In the US, there are approximately 10,000 black elected officials. In France, there has not been a black mayor elected since 1989, when a mayor of Togolese origin was elected in a small village in Brittany. And until six months ago, there was not a single mayor of non-European immigrant origins in office. Of the 577 members of the National Assembly (the French Congress), none is from the country’s first- or second-generation immigrant population, and only one black congresswoman has been elected in metropolitan France.

What explains this stark contrast? France abolished slavery nearly

20 years before the US, and the French society is not more

conservative than the American. So what is the problem? The French political system has become archaic. Holding to the ideal of “egalitarianism,” the country prides itself on making no distinction of ethnic background or race.

The “Obama effect” has created a wind of change.
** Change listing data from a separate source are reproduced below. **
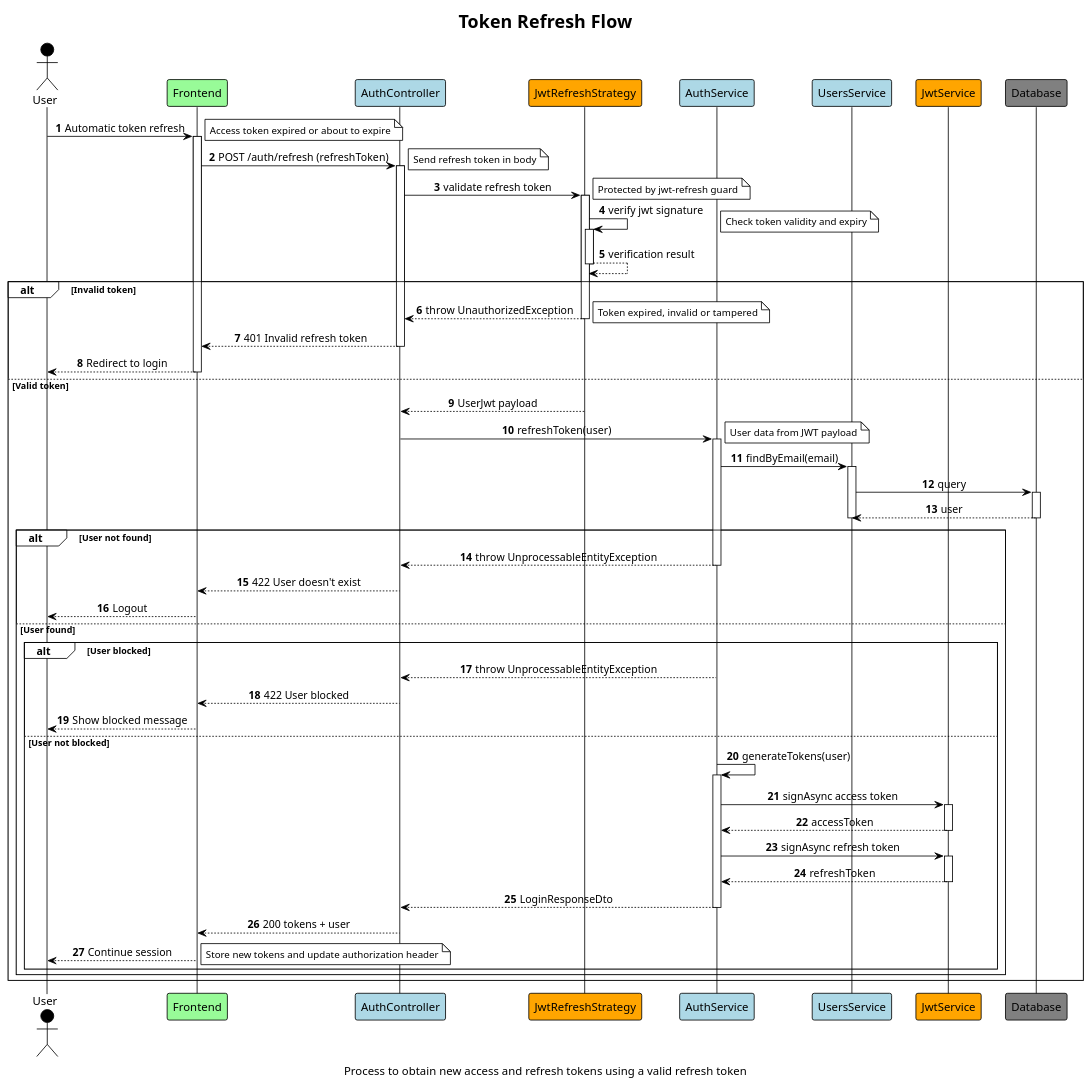
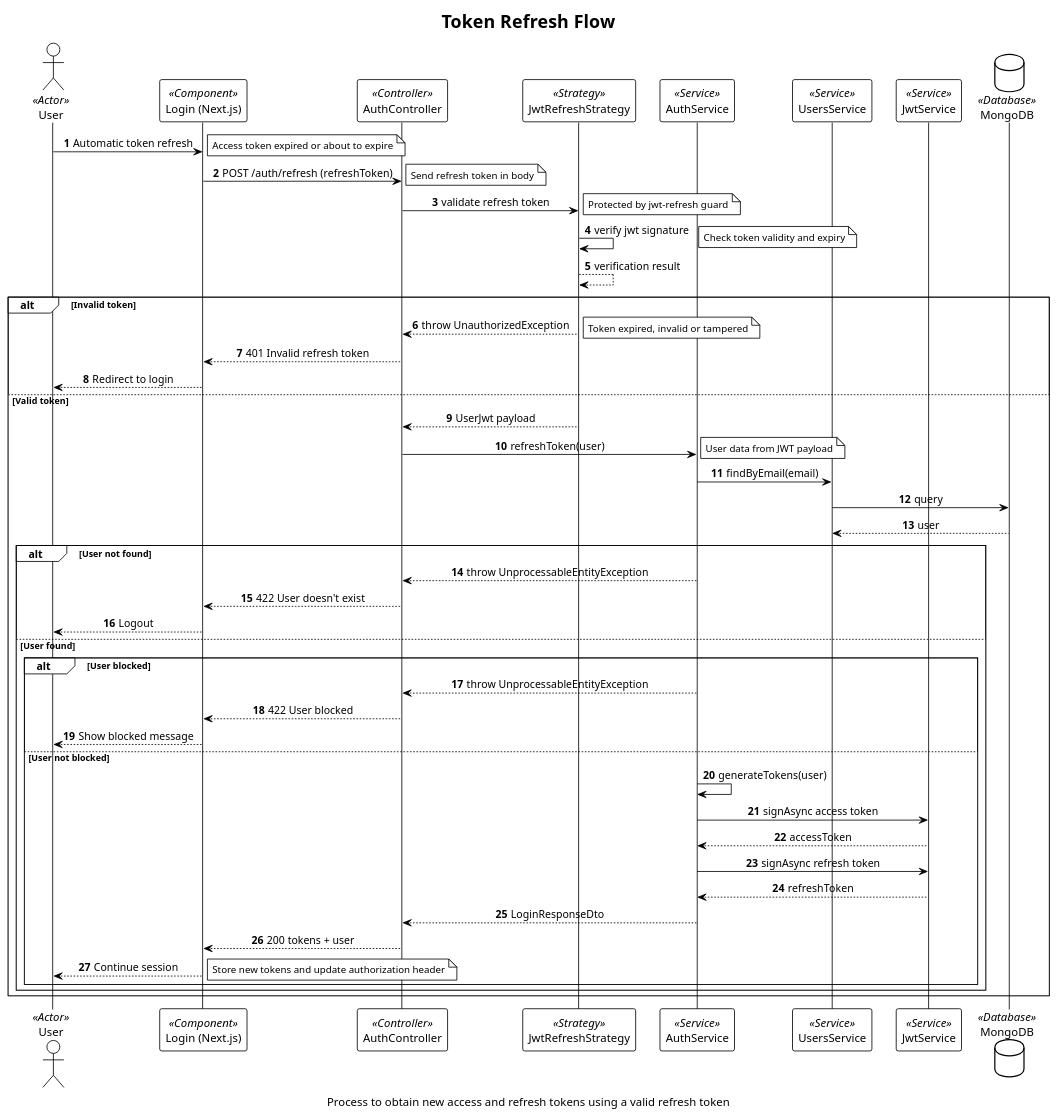
Before and after one commit to lehuygiang28/vphim: the diagram in documents/diagram/sequences/auth/auth-token-refresh-flow.puml, drawn with PlantUML. The commit also changed 43 other files, not shown here.

First line of the commit message:
refactor(diagrams): 🛠️ update sequence diagrams

```diff
--- a/documents/diagram/sequences/auth/auth-token-refresh-flow.puml
+++ b/documents/diagram/sequences/auth/auth-token-refresh-flow.puml
@@ -1,75 +1,75 @@
 @startuml Token Refresh Flow
 !theme plain
 skinparam sequenceMessageAlign center
 skinparam maxMessageSize 250
 skinparam noteFontSize 12
 skinparam BoxPadding 10
 
 autonumber
 
 title Token Refresh Flow
 caption Process to obtain new access and refresh tokens using a valid refresh token
 
-actor User #Black
-participant "Frontend" as FE #PaleGreen
-participant "AuthController" as AC #LightBlue
-participant "JwtRefreshStrategy" as JRS #Orange
-participant "AuthService" as AS #LightBlue
-participant "UsersService" as US #LightBlue
-participant "JwtService" as JWT #Orange
-participant "Database" as DB #Gray
+actor User <<Actor>>
+participant "Login (Next.js)" as LoginComponent <<Component>>
+participant "AuthController" as AuthController <<Controller>>
+participant "JwtRefreshStrategy" as JwtRefreshStrategy <<Strategy>>
+participant "AuthService" as AuthService <<Service>>
+participant "UsersService" as UsersService <<Service>>
+participant "JwtService" as JwtService <<Service>>
+database "MongoDB" as DB <<Database>>
 
-User -> FE ++ : Automatic token refresh
+User -> LoginComponent: Automatic token refresh
 note right: Access token expired or about to expire
-FE -> AC ++ : POST /auth/refresh (refreshToken)
+LoginComponent -> AuthController: POST /auth/refresh (refreshToken)
 note right: Send refresh token in body
 
-AC -> JRS ++ : validate refresh token
+AuthController -> JwtRefreshStrategy: validate refresh token
 note right: Protected by jwt-refresh guard
-JRS -> JRS ++ : verify jwt signature
+JwtRefreshStrategy -> JwtRefreshStrategy: verify jwt signature
 note right: Check token validity and expiry
 return verification result
 
 alt Invalid token
-    JRS --> AC -- : throw UnauthorizedException
+    JwtRefreshStrategy --> AuthController: throw UnauthorizedException
     note right: Token expired, invalid or tampered
-    AC --> FE -- : 401 Invalid refresh token
-    FE --> User -- : Redirect to login
+    AuthController --> LoginComponent: 401 Invalid refresh token
+    LoginComponent --> User: Redirect to login
 else Valid token
-    JRS --> AC : UserJwt payload
+    JwtRefreshStrategy --> AuthController: UserJwt payload
 
-    AC -> AS ++ : refreshToken(user)
+    AuthController -> AuthService: refreshToken(user)
     note right: User data from JWT payload
 
-    AS -> US ++ : findByEmail(email)
-    US -> DB ++ : query
+    AuthService -> UsersService: findByEmail(email)
+    UsersService -> DB: query
     return user
-    deactivate US
+    deactivate UsersService
 
     alt User not found
-        AS --> AC -- : throw UnprocessableEntityException
-        AC --> FE -- : 422 User doesn't exist
-        FE --> User -- : Logout
+        AuthService --> AuthController: throw UnprocessableEntityException
+        AuthController --> LoginComponent: 422 User doesn't exist
+        LoginComponent --> User: Logout
     else User found
         alt User blocked
-            AS --> AC -- : throw UnprocessableEntityException
-            AC --> FE -- : 422 User blocked
-            FE --> User -- : Show blocked message
+            AuthService --> AuthController: throw UnprocessableEntityException
+            AuthController --> LoginComponent: 422 User blocked
+            LoginComponent --> User: Show blocked message
         else User not blocked
-            AS -> AS ++ : generateTokens(user)
+            AuthService -> AuthService: generateTokens(user)
 
-            AS -> JWT ++ : signAsync access token
+            AuthService -> JwtService: signAsync access token
             return accessToken
 
-            AS -> JWT ++ : signAsync refresh token
+            AuthService -> JwtService: signAsync refresh token
             return refreshToken
 
-            AS --> AC -- : LoginResponseDto
-            AC --> FE -- : 200 tokens + user
-            FE --> User -- : Continue session
+            AuthService --> AuthController: LoginResponseDto
+            AuthController --> LoginComponent: 200 tokens + user
+            LoginComponent --> User: Continue session
             note right: Store new tokens and update authorization header
         end
     end
 end
 
 @enduml
```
It should be harnessed to call for concrete action. French minorities need the affirmative action their American counterparts benefited from. Opening up its elite education system to minorities, is an especially critical step. The French system prides itself on being a “meritocracy” because it offers free education for all, but by being based on color-blind national competitive exams, it fails to help disadvantaged minorities to rise up.

For affirmative action to be possible and effective, data collection on ethnic backgrounds should be allowed, as is the case in the US. Without this data, little can be done

to promote diversity. This will be politically difficult, but since

Obama’s victory, dozens of French black advocacy groups and

antiracism associations are rising and asking for that change. Of course, a French Obama won’t emerge tomorrow. But France, too, can embrace change, and, when it does, it will finally become a country of real equal opportunity for its millions of African and Arab

citizens. — The Christian Science Monitor